The new rear facade was developed in response to the client's request for increased space. A large volume added to the ground floor enabled the construction of a stepped composition, incorporating balconies on the first and second floors.
Full-height windows on each storey overlook the garden and a large patio on the ground floor. The size of the windows contributes to the bright interior and reduces energy consumption from artificial lighting, which was a key aspect of the brief.
Despite the extensive work required to modernise the building's interior, the architects sought to retain the feeling of the original spaces, with their high ceilings and generous proportions.
"We tried to keep as much as possible the spatial quality from the existing parts, and the new additions were made to improve that quality," Collaris added. "But the new additions also set a new quality standard in finishings and the overall feeling of the house."
The ground floor contains a kitchen flanked by living areas on either side, including a window seat and breakfast table set up in the bay window looking onto the street.
A largely open space to the rear of this floor contains a dining table and lounge, separated by a wall incorporating a built-in fireplace. Both of these areas look onto the garden through tall windows and glass doors.
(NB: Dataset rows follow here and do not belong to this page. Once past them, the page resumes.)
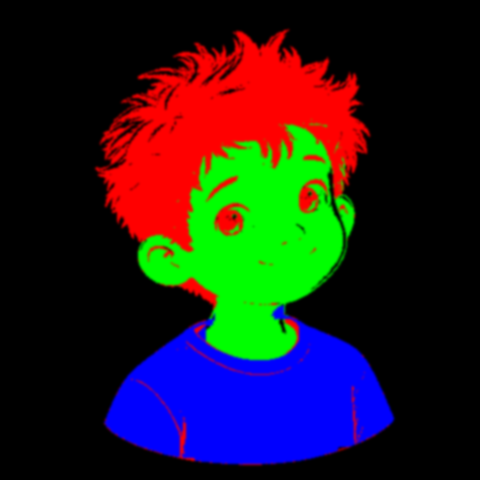
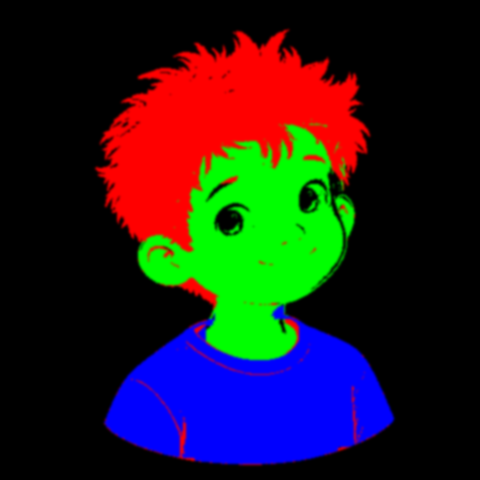
Éditeur : yeux propres (iris seul, pupille et cils intacts), blond clair sans taches orangées
Claude-Session: https://claude.ai/code/session_01GtotwTBzomeNM5Jpbpi6mC

diff --git a/static/avatar.js b/static/avatar.js
@@ -264,7 +264,7 @@
           const w = (z.eye ? P.eyes[p] : M[p + z.i]) / 255; if (w < .01) continue;
           let [h, s, l] = rgb2hsl(r, g, b);
           if (z.eye) { h = z.ht; s = Math.min(1, z.st * 1.2) * Math.min(1, Math.max(0, (l - 0.06) / 0.22)); }   // iris : teinte imposée, pupille neutre
-          else { h = (h + z.dh + 1) % 1; s = Math.min(1, s * z.ks); }
+          else { h = (h + z.dh + 1) % 1; s = Math.min(1, s * (z.lt > z.lb ? Math.min(1, z.ks) : z.ks)); }   // éclaircir sans sursaturer
           l = z.lt <= z.lb ? l * z.lt / Math.max(z.lb, 1e-3) : Math.min(0.96, Math.max(0, Math.min(z.lt, 0.72) + (l - z.lb) * 0.8));   // éclaircir sans aplatir
           const [r2, g2, b2] = hsl2rgb(h, s, Math.max(0, Math.min(1, l)));
           r = r * (1 - w) + r2 * w; g = g * (1 - w) + g2 * w; b = b * (1 - w) + b2 * w;

diff --git a/build_masks.py b/build_masks.py
@@ -90,6 +90,8 @@ def child(im):
     skin = skinreg & warm & (S > 0.08) & (V > 0.6)
     hairlike = (((H > 4) & (H < 46)) | (V < 0.35)) & (S > 0.2) & (V < 0.9)
     hair = A & ~shirt & ~skin & ~feat & hairlike
+    grow = np.asarray(Image.fromarray((hair * 255).astype(np.uint8)).filter(ImageFilter.MaxFilter(3))) > 127
+    hair = grow & A & ~shirt & ~skin & ~feat                         # attrape les petites mèches sombres isolées
     return {"R": hair, "G": skin, "B": shirt, "_feat": feat, "_face": face}
 
 
@@ -129,9 +131,10 @@ def find_eyes(z, im):
         pts = c[3]; r = max(pts[:, 1].max() - pts[:, 1].min(), pts[:, 0].max() - pts[:, 0].min()) / 2 + 2
         eyes.append([round(float(c[1]), 1), round(float(c[2]), 1), round(float(r), 1)])
         yy, xx = np.mgrid[0:SIZE, 0:SIZE]
-        disk = (xx - c[1]) ** 2 + (yy - c[2]) ** 2 <= (r * 0.82) ** 2
-        # iris seulement : ni la pupille noire, ni les reflets, ni les cils et paupières (sombres et peu saturés)
-        iris |= disk & (V > 0.08) & ~((V > 0.6) & (S < 0.3))       # ni la pupille, ni le blanc de l'œil, ni les reflets
+        disk = (xx - c[1]) ** 2 + (yy - c[2]) ** 2 <= (r * 1.1) ** 2
+        # iris = tout ce qui est brun-orangé dans l'œil (y compris ses reflets clairs) ; ni le blanc, ni la peau, ni la pupille noire
+        brun = (H > 5) & (H < 45) & (S > 0.3) & (V > 0.12) & ((V < 0.8) | (S > 0.6))
+        iris |= disk & brun
     return eyes, iris
 
 
@@ -168,6 +171,9 @@ def main():
             eyes, iris = find_eyes(zones, im)
             if eyes:
                 extra["eyes"] = eyes
+                yy, xx = np.mgrid[0:SIZE, 0:SIZE]
+                for ex, ey, er in eyes:                    # jamais de couleur de cheveux sur les yeux, cils et sourcils proches
+                    zones["R"] &= ~((xx - ex) ** 2 + (yy - ey) ** 2 <= (er * 1.9) ** 2)
                 Image.fromarray((blur(iris.astype(np.float32), 0.8) * 255).astype(np.uint8)).save(f"static/avatars/{name}.eyes.png", optimize=True)
                 zones["E"] = iris
         rgb = np.asarray(im.convert("RGB")).astype(np.float32)

diff --git a/generator.py b/generator.py
@@ -912,7 +912,7 @@ def recolor_model(kind, cfg):
             hb, sb, lb = [float(v) for v in _rgb2hsl(*[np.array(v / 255) for v in st[k]])]
             ht, stt, lt = [float(v) for v in _rgb2hsl(*[np.array(v) for v in _hex(t[k])])]
             h, s, l = _rgb2hsl(r, g, b)
-            h = (h + ht - hb + 1) % 1; s = np.minimum(1, s * stt / max(sb, .05))
+            h = (h + ht - hb + 1) % 1; s = np.minimum(1, s * (min(1, stt / max(sb, .05)) if lt > lb else stt / max(sb, .05)))
             l = l * lt / max(lb, 1e-3) if lt <= lb else np.clip(min(lt, 0.72) + (l - lb) * 0.8, 0, 0.96)   # éclaircir sans aplatir les mèches
             r2, g2, b2 = _hsl2rgb(h, s, np.clip(l, 0, 1))
             w = mask[..., i]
In a light-filled atrium at the centre of the house, a staircase designed as a freestanding sculptural element ascends from the basement to the upper floors. Bedrooms and bathrooms are situated on the first floor, with a guest room, office, lounge and wellness area on the second floor.
The staircase's bamboo treads match the flooring used throughout the rest of the house, while rough-sawn oak adds a natural tactility to the stringer surfaces.
Several sustainable technologies are implemented throughout the house, including photovoltaic panels on the roof to gather solar energy. A heat pump and two fireplaces contribute to the heating requirements, which are regulated to ensure energy is only used when needed.
Photography is by Tim van de Velde.
Design: Paul de Ruiter Architects and Chris Collaris Design
Project architects: Paul de Ruiter and Chris Collaris
Project team: Marieke Sijm and Wouter Oostendorp
Interior design: 13 Speciaal
Contractor: Aannemingsbedrijf Kokshoorn BV
Water, heating and cooling installation: Diderot Development
E-installer: Diderot Development
Management and control system installations: Diderot Development
Landscape architect: Loek Hoek Tuinontwerpen